*What is needed*.
Please restate every record below word for word and skip the pictures.

[[ Supplied entries open ]]

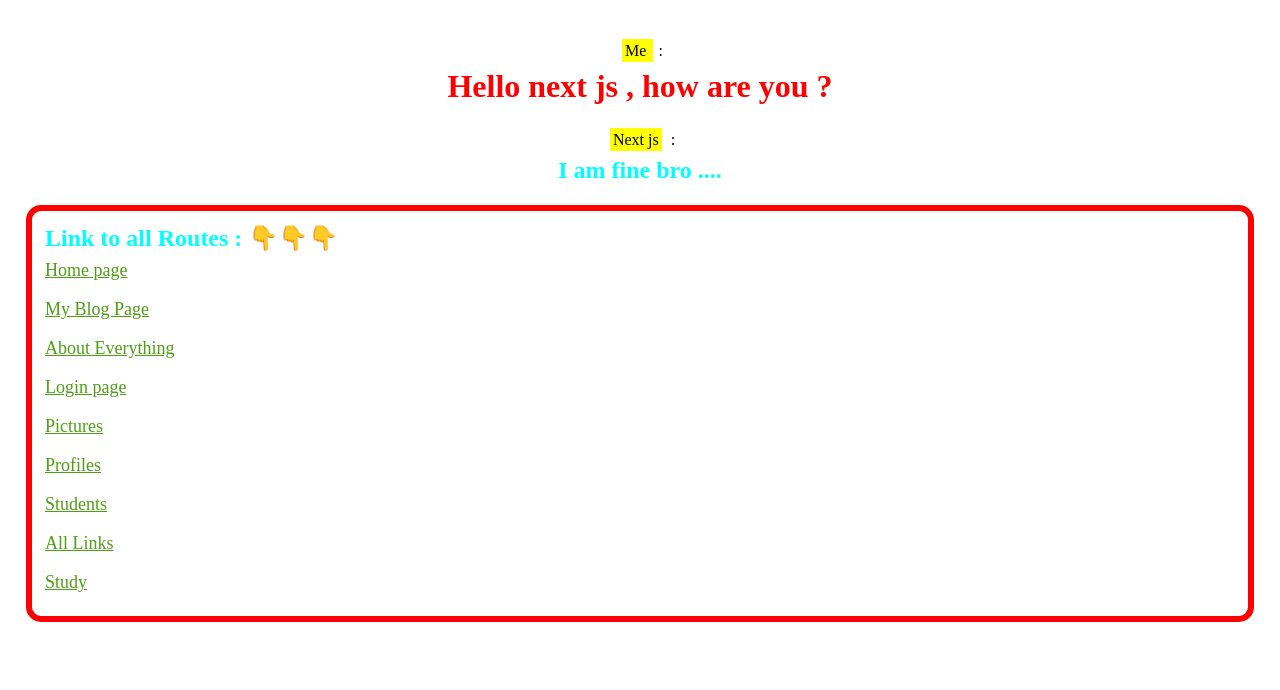
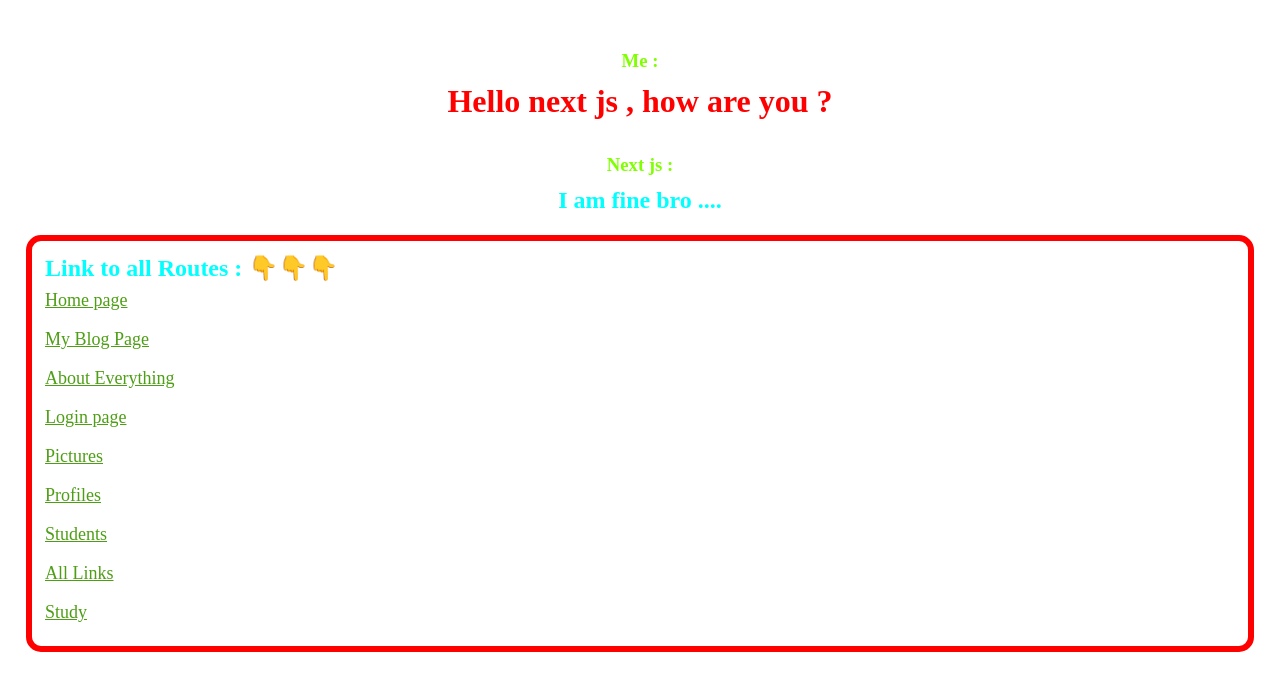
Before and after one commit to aniruddhaadak80/next-intro-app, a Next.js app: page / in a window 1280 px wide. Shown: the top 690 px of the page. Built offline with nearby package versions, Linux system fonts and the light colour scheme.

Commit message:
Add link  and picture  of college

```diff
--- a/src/app/page.tsx
+++ b/src/app/page.tsx
@@ -8,9 +8,9 @@ export default function Home() {
     <>
       <center>
         <br />
-        <mark>Me </mark> : <h1>Hello next js , how are you ?</h1>
+       <h3>Me :</h3> <h1>Hello next js , how are you ?</h1>
         <br />
-        <mark>Next js</mark> : <h2>I am fine bro .... </h2>
+        <h3>Next js :</h3> <h2>I am fine bro .... </h2>
       </center>
     </>
   );
```
Also changed, not shown: src/app/about/about_college/page.jsx (+11 -11 lines).
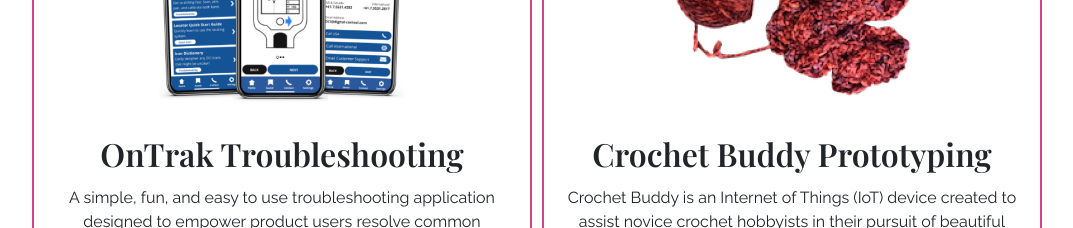
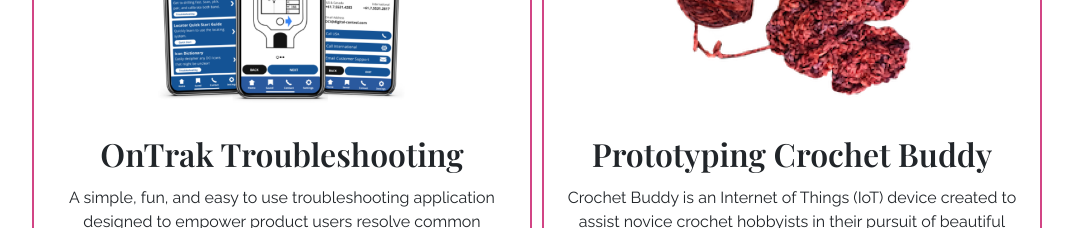
Before and after one commit to vremaker/portfolio, a Vue app: page / in a window 1280 px wide. Shown: the part 1040-1268 px from the top of the page, without its empty margins (103-1176 px from the left). Built offline with nearby package versions, Linux system fonts and the light colour scheme; a web font is replaced by a local one.

Commit message:
fucked around with nav. no work for portfolio

```diff
--- a/src/components/nav-bar.vue
+++ b/src/components/nav-bar.vue
@@ -5,7 +5,7 @@
       <b-navbar-toggle target="nav-collapse"></b-navbar-toggle>
       <b-collapse id="nav-collapse" is-nav>
         <b-navbar-nav class="body-cop">
-          <b-nav-item href="#portfolio">My Work</b-nav-item>
+          <b-nav-item to="/">My Work</b-nav-item>
           <b-nav-item target="_blank" href="https://drive.google.com/file/d/1NUT5X41K9irl5SBB76dpzCVG5AYOMNSS/view?usp=sharing" >My Resume</b-nav-item>
           <b-nav-item @click="scrollToTop" to="/About">About Me</b-nav-item>
 
@@ -21,6 +21,10 @@
     methods: {
   scrollToTop() {
     window.scrollTo(0,0);
+  },
+  scrollRef(){
+
+    window.scrollTo(this.$refs['port']);
   }
 }
 }
--- a/src/views/Home.vue
+++ b/src/views/Home.vue
@@ -60,7 +60,7 @@
     </div>
 
     <!--PROJECTS -->
-    <div id="portfolio">
+    <div id="portfolio" ref="port">
       <h2>My Projects!</h2>
     <div id="projects" class="d-flex flex-wrap justify-content-center">
       <div v-for="(tile) in tiles"
@@ -110,7 +110,7 @@
         },
         {
           short: "crochet-buddy",
-          name: "Crochet Buddy Prototyping",
+          name: "Prototyping Crochet Buddy",
           description:
             "Crochet Buddy is an Internet of Things (IoT) device created to assist novice crochet hobbyists in their pursuit of beautiful yarn-craft.",
         },
```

[[ Supplied entries closed ]]

*Result of this task*.
Before and after one commit to aniruddhaadak80/next-intro-app, a Next.js app: page / in a window 1280 px wide. Shown: the top 690 px of the page. Built offline with nearby package versions, Linux system fonts and the light colour scheme.

Commit message:
Add link  and picture  of college

```diff
--- a/src/app/page.tsx
+++ b/src/app/page.tsx
@@ -8,9 +8,9 @@ export default function Home() {
     <>
       <center>
         <br />
-        <mark>Me </mark> : <h1>Hello next js , how are you ?</h1>
+       <h3>Me :</h3> <h1>Hello next js , how are you ?</h1>
         <br />
-        <mark>Next js</mark> : <h2>I am fine bro .... </h2>
+        <h3>Next js :</h3> <h2>I am fine bro .... </h2>
       </center>
     </>
   );
```
Also changed, not shown: src/app/about/about_college/page.jsx (+11 -11 lines).
Before and after one commit to vremaker/portfolio, a Vue app: page / in a window 1280 px wide. Shown: the part 1040-1268 px from the top of the page, without its empty margins (103-1176 px from the left). Built offline with nearby package versions, Linux system fonts and the light colour scheme; a web font is replaced by a local one.

Commit message:
fucked around with nav. no work for portfolio

```diff
--- a/src/components/nav-bar.vue
+++ b/src/components/nav-bar.vue
@@ -5,7 +5,7 @@
       <b-navbar-toggle target="nav-collapse"></b-navbar-toggle>
       <b-collapse id="nav-collapse" is-nav>
         <b-navbar-nav class="body-cop">
-          <b-nav-item href="#portfolio">My Work</b-nav-item>
+          <b-nav-item to="/">My Work</b-nav-item>
           <b-nav-item target="_blank" href="https://drive.google.com/file/d/1NUT5X41K9irl5SBB76dpzCVG5AYOMNSS/view?usp=sharing" >My Resume</b-nav-item>
           <b-nav-item @click="scrollToTop" to="/About">About Me</b-nav-item>
 
@@ -21,6 +21,10 @@
     methods: {
   scrollToTop() {
     window.scrollTo(0,0);
+  },
+  scrollRef(){
+
+    window.scrollTo(this.$refs['port']);
   }
 }
 }
--- a/src/views/Home.vue
+++ b/src/views/Home.vue
@@ -60,7 +60,7 @@
     </div>
 
     <!--PROJECTS -->
-    <div id="portfolio">
+    <div id="portfolio" ref="port">
       <h2>My Projects!</h2>
     <div id="projects" class="d-flex flex-wrap justify-content-center">
       <div v-for="(tile) in tiles"
@@ -110,7 +110,7 @@
         },
         {
           short: "crochet-buddy",
-          name: "Crochet Buddy Prototyping",
+          name: "Prototyping Crochet Buddy",
           description:
             "Crochet Buddy is an Internet of Things (IoT) device created to assist novice crochet hobbyists in their pursuit of beautiful yarn-craft.",
         },
```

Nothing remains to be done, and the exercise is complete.